Tiffany Jane Brand ACRL Handout-Overcoming Barriers to Digital Collaboration
Overcoming Barriers to Digital Collaboration: Navigating International Copyright Laws Tiffany Brand Reference and Instruction/Special Collections Librarian, University of Pittsburgh email@example.com Twitter: tiffanybrandlibThe era of digitization has raised questions as to the impact copyright has on digitized materials,adding a new layer of questions in an area of rights management that is still being shaped byemerging technologies and still has nascent standards for the creation and distribution of digitalmaterials. The list of resources below will help academic librarians determine rights holders offoreign works , copyright precedence and will also aid in the successful implementation of rightsmanagement during digital collaboration projects. Major standards that impact the distribution of digital materials:Berne Convention for the Protection of Artistic and Literary Works. Retrieved fromhttp://www.wipo.int/treaties/en/ip/berne/index.htmlThe Berne Convention, enacted in 1886, includes rules as to the distribution of works, how todeal with works of indeterminate authorship, and exemptions to the convention. Includes the fulltext of the Convention, list of the parties to the treaty, and the WIPO Handbook on IntellectualProperty.Digital Millenium Copyright Act. Retrieved fromhttp://www.wipo.int/treaties/en/ip/berne/index.htmlTitle I, the WIPO Copyright and Performance and Phonograms Implementation Act, brings USCopyright law into compliance with the signatory countries of the Berne Convention andUniversal Copyright Convention.Universal Copyright Convention. Retrieved from http://tinyurl.com/6ngfuRatified in 1952 and modified in 1974, the UCC was at first intended as an alternative to theBerne Convention and was backed by the USSR as an alternative to what was seen as a law that

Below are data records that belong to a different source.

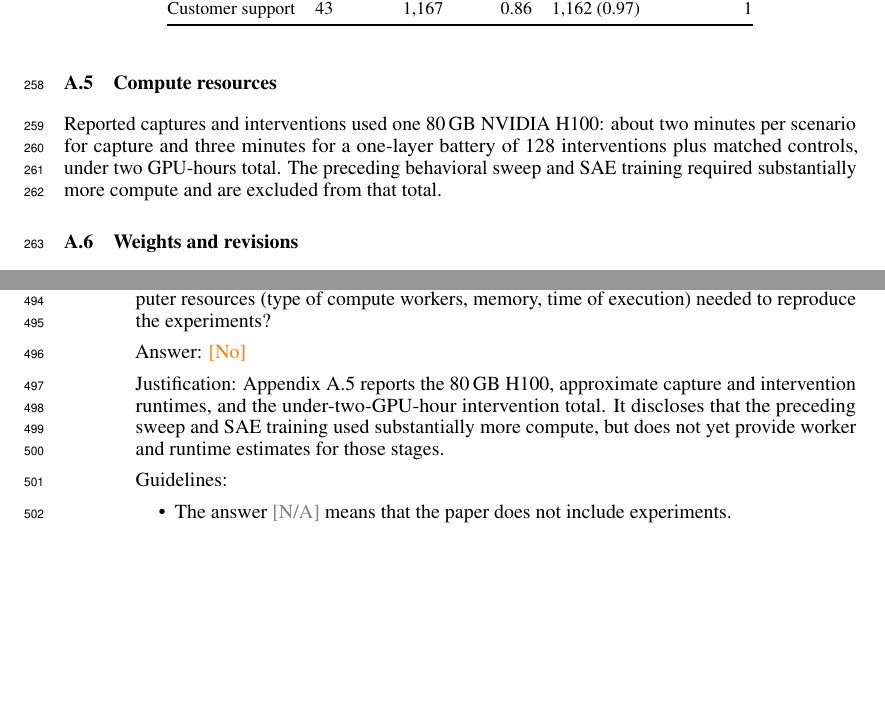
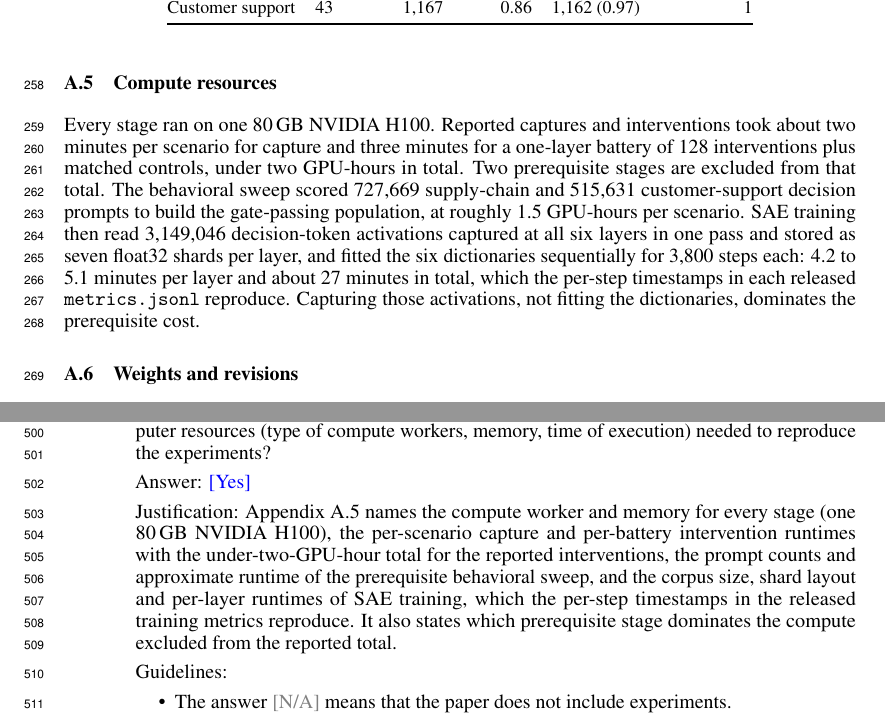
Before and after one commit to dataiku/kiji-inspector, a LaTeX paper (paper/steering_workshop/From Readable to Causal.tex, which reads paper/steering_workshop/neurips_2026_formatting/checklist.tex): two parts of pages 9 and 14 of 17, joined at a grey line, cut so that both start at the same text, the shorter picture padded with empty space. Compiled offline with pdfLaTeX.

Commit message:
Report compute for the prerequisite stages
Checklist item 8 was No because the sweep and SAE training were disclosed as
"substantially more compute" with no figures. Both are recoverable: the
released metrics.jsonl files timestamp every logged step, giving 4.2-5.1
minutes per layer and about 27 minutes for the six dictionaries, and the
sweep artifacts give the prompt counts and consecutive completion times. That
also corrects the old sentence, which implied fitting the dictionaries was
expensive when the activation capture is what dominates.

```diff
--- a/paper/steering_workshop/From Readable to Causal.tex
+++ b/paper/steering_workshop/From Readable to Causal.tex
@@ -593,11 +593,19 @@ Customer support & 43 & 1,167 & 0.86 & 1,162 (0.97) & 1 \\
 
 \subsection{Compute resources}
 
-Reported captures and interventions used one 80\,GB NVIDIA H100: about two
-minutes per scenario for capture and three minutes for a one-layer battery of
-128 interventions plus matched controls, under two GPU-hours total. The
-preceding behavioral sweep and SAE training required substantially more compute
-and are excluded from that total.
+Every stage ran on one 80\,GB NVIDIA H100. Reported captures and interventions
+took about two minutes per scenario for capture and three minutes for a
+one-layer battery of 128 interventions plus matched controls, under two
+GPU-hours in total. Two prerequisite stages are excluded from that total. The
+behavioral sweep scored 727,669 supply-chain and 515,631 customer-support
+decision prompts to build the gate-passing population, at roughly 1.5
+GPU-hours per scenario. SAE training then read 3,149,046 decision-token
+activations captured at all six layers in one pass and stored as seven
+float32 shards per layer, and fitted the six dictionaries sequentially for
+3,800 steps each: 4.2 to 5.1 minutes per layer and about 27 minutes in total,
+which the per-step timestamps in each released \texttt{metrics.jsonl}
+reproduce. Capturing those activations, not fitting the dictionaries,
+dominates the prerequisite cost.
 
 \subsection{Weights and revisions}
 
--- a/paper/steering_workshop/neurips_2026_formatting/checklist.tex
+++ b/paper/steering_workshop/neurips_2026_formatting/checklist.tex
@@ -111,8 +111,8 @@
 
 \item {\bf Experiments compute resources}
     \item[] Question: For each experiment, does the paper provide sufficient information on the computer resources (type of compute workers, memory, time of execution) needed to reproduce the experiments?
-    \item[] Answer: \answerNo{}
-    \item[] Justification: Appendix A.5 reports the 80\,GB H100, approximate capture and intervention runtimes, and the under-two-GPU-hour intervention total. It discloses that the preceding sweep and SAE training used substantially more compute, but does not yet provide worker and runtime estimates for those stages.
+    \item[] Answer: \answerYes{}
+    \item[] Justification: Appendix A.5 names the compute worker and memory for every stage (one 80\,GB NVIDIA H100), the per-scenario capture and per-battery intervention runtimes with the under-two-GPU-hour total for the reported interventions, the prompt counts and approximate runtime of the prerequisite behavioral sweep, and the corpus size, shard layout and per-layer runtimes of SAE training, which the per-step timestamps in the released training metrics reproduce. It also states which prerequisite stage dominates the compute excluded from the reported total.
     \item[] Guidelines:
     \begin{itemize}
         \item The answer \answerNA{} means that the paper does not include experiments.
```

benefitted western European countries. The UCC includes clauses exempting compliance fromcountries who have signed the Berne Convention.Uruguay Rounds Agreement Act. Retrieved from http://tinyurl.com/47spk5jEnacted into law in 1995, the URAA had a major impact on foreign works-restoring copyright toitems previously considered in the public domain in the United States.U.S. Copyright Office. Copyright Law of the United States of America and Related LawsContained in Title 17 of the United States Code. Retrieved fromhttp://www.copyright.gov/title17/92chap1.html#104aSections § 104. Subject Matter of Copyright: National origin and § 104A Copyright in RestoredWorks are applicable to rights management of foreign works. ToolsCopyright Advisory Network. Digital Copyright Slider. Retrieved fromhttp://librarycopyright.net/wordpress/?p=101Site includes information from librarians and the Office for Information Technology Policyabout copyright issues. Tools include the Digital Copyright Slider, Section 108 Spinner and FairUse Evaluator. Other ResourcesAllard, Suzie. 2002. Digital libraries and organizations for international collaboration and knowledge creation. The Electronic Library 20 (5): 369-81.Article includes rights management issues in an international context.Council on Library and Information Resources. Copyright Issues Relevant to DigitalPreservation and Dissemination of Pre-1972 Commercial Sound Recordings by Libraries andArchives. Retrieved from http://www.clir.org/pubs/reports/pub135/sec4.htmlSection 4 includes 4.1.4 Are Collaborative Digital Preservation Projects Permissible? And 4.1.5Use of Digital Preservation and Replacement Copies.Hirtle, Peter B. (2008). Copyright Renewal, Copyright Restoration, and the Difficulty of Determining Copyright Status. Retrieved from http://www.dlib.org/dlib/july08/hirtle/07hirtle.htmlMark, Timothy. 2007. National and international library collaboration: Necessity, advantages. Liber Quarterly: The Journal of European Research Libraries 17 (3/4).Article includes troubleshooting copyright issues in digital collaboration projects.
Pilch, J. T. (2003). Understanding Copyright Law for Slavic, East European, and Eurasian Materials. Slavic & East European Information Resources, 4(1), 71. Retrieved from http://search.ebscohost.com/login.aspx?direct=true&db=lxh&AN=27651281&site=ehost- live---. (2005). Collision or coexistence? Copyright law in the digital environment. Slavic & East European Information Resources, 6(2), 79-116.Roudik, P. (2001). Issue of soviet copyright resolved. Slavic & East European Information Resources, 2(2), 29-30, 31.The resources above highlight copyright and rights management issues for former Soviet satellite countries.